Probable Sons

Children! They are a nuisance to everyone—my abomination, as you know, Jack. Why on earth they cannot be kept out of sight altogether till they reach a sensible age is what puzzles me! And I suppose if anything could make the matter worse, it is that
Sir Edward Wentworth was, as he expressed it, a "confirmed bachelor," and though during the autumn months he was quite willing to fill his house with his London friends, he was better pleased to live the greater part of the year in seclusion, occupying himself with
Slowly but surely, little Milly was advancing in her uncle's favor. Her extreme docility and great fearlessness, added to her quaintness of speech and action, attracted him greatly. He became interested in watching her little figure as it flitted to and fro, and the sunny laugh and bright childish
Milly spent a very happy afternoon at the keeper's cottage the next day and came down to dessert in the evening so full of her visit that she could talk of nothing else.
Uncle Edward, nurse and I are going shopping.
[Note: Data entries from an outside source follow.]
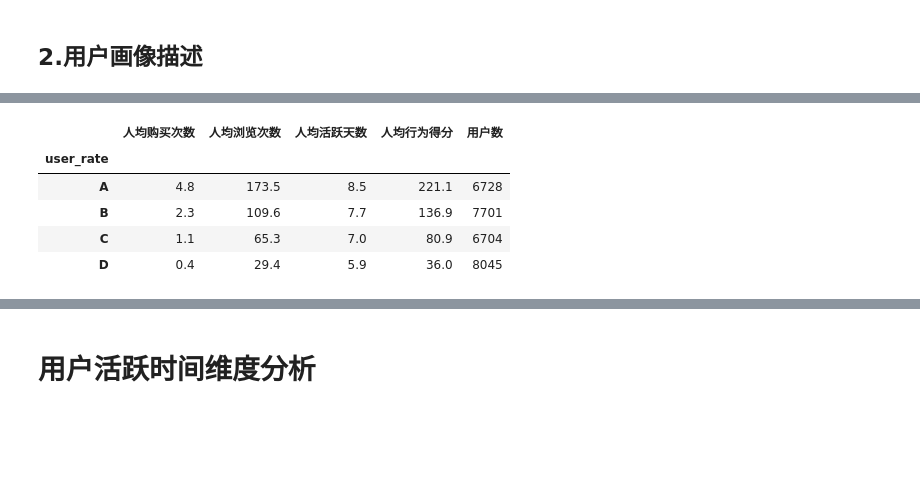
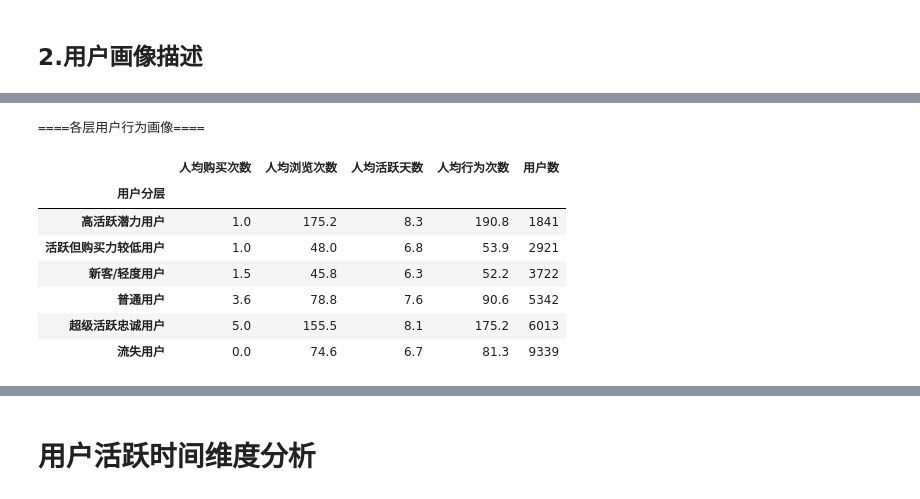
Before and after one commit to TAKA804/ECommerce-User-Analysis, a Jupyter notebook: 数分项目.ipynb, the cells around one changed output, grey strips where cells are left out. Cells and saved outputs as stored; diff of their text form; code cells hidden in the pictures; blank space fills up the shorter version.

```diff
--- a/数分项目.ipynb
+++ b/数分项目.ipynb
@@ -416,7 +452,6 @@ Name: count, dtype: int64
 # %% [markdown]
 ## 2.用户画像描述
 # %%
-#统计每一层用户的点击、加购、购买的次数，用以描绘各层用户的画像
 #各层用户行为特征画像
 user_profile = rfm.merge(
     df.groupby('用户id').agg(
@@ -428,10 +463,10 @@ user_profile = rfm.merge(
 )
 
 #按分层汇总各层用户的行为特征
-layer_profile = user_profile.groupby('user_rate').agg(
+layer_profile = user_profile.groupby('用户分层').agg(
     人均购买次数=('购买次数', 'mean'),
     人均浏览次数=('点击次数', 'mean'),
     人均活跃天数=('活跃天数', 'mean'),
-    人均行为得分=('行为加权得分', 'mean'),
+    人均行为次数=('行为次数总和', 'mean'),
     用户数=('用户id', 'count')
 ).round(1)
@@ -454,10 +473,14 @@ user_profile
 # %%
-layer_profile.sort_index(ascending=False)
+print('====各层用户行为画像====')
+layer_profile.sort_values('用户数')
 # %% [output]
+====各层用户行为画像====
-|  | 人均购买次数 | 人均浏览次数 | 人均活跃天数 | 人均行为得分 | 用户数 |
-| user_rate |  |  |  |  |  |
-| A | 4.8 | 173.5 | 8.5 | 221.1 | 6728 |
-| B | 2.3 | 109.6 | 7.7 | 136.9 | 7701 |
-| C | 1.1 | 65.3 | 7.0 | 80.9 | 6704 |
-| D | 0.4 | 29.4 | 5.9 | 36.0 | 8045 |
+|  | 人均购买次数 | 人均浏览次数 | 人均活跃天数 | 人均行为次数 | 用户数 |
+| 用户分层 |  |  |  |  |  |
+| 高活跃潜力用户 | 1.0 | 175.2 | 8.3 | 190.8 | 1841 |
+| 活跃但购买力较低用户 | 1.0 | 48.0 | 6.8 | 53.9 | 2921 |
+| 新客/轻度用户 | 1.5 | 45.8 | 6.3 | 52.2 | 3722 |
+| 普通用户 | 3.6 | 78.8 | 7.6 | 90.6 | 5342 |
+| 超级活跃忠诚用户 | 5.0 | 155.5 | 8.1 | 175.2 | 6013 |
+| 流失用户 | 0.0 | 74.6 | 6.7 | 81.3 | 9339 |
 # %% [markdown]
```
Also changed, not shown: parts of 19 cells of this notebook, 12 other files.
Would you like us to buy you anything? We are going in the dogcart with Harris."
About a fortnight later, Sir Edward, who always opened the postbag himself, found there a letter addressed to his little niece, and sent a message to the nursery to tell her to come down to him. She arrived very surprised at the summons, as Sir Edward always wished to
Nurse, where is Miss Millicent? I haven't seen her for days. Fetch her in here this afternoon, and you go and get a little fresh air. I am well enough to be left alone now."
Major Lovell stayed a week, and Sir Edward seemed the better for his company, as far as his bodily health was concerned. But at heart, he was very wretched, and his cousin's influence was not the sort to help him.
When Sir Edward retired to his room that night, he paced up and down for some time in front of his little niece's picture that she had given him. His brow was knitted, and he was thinking deeply.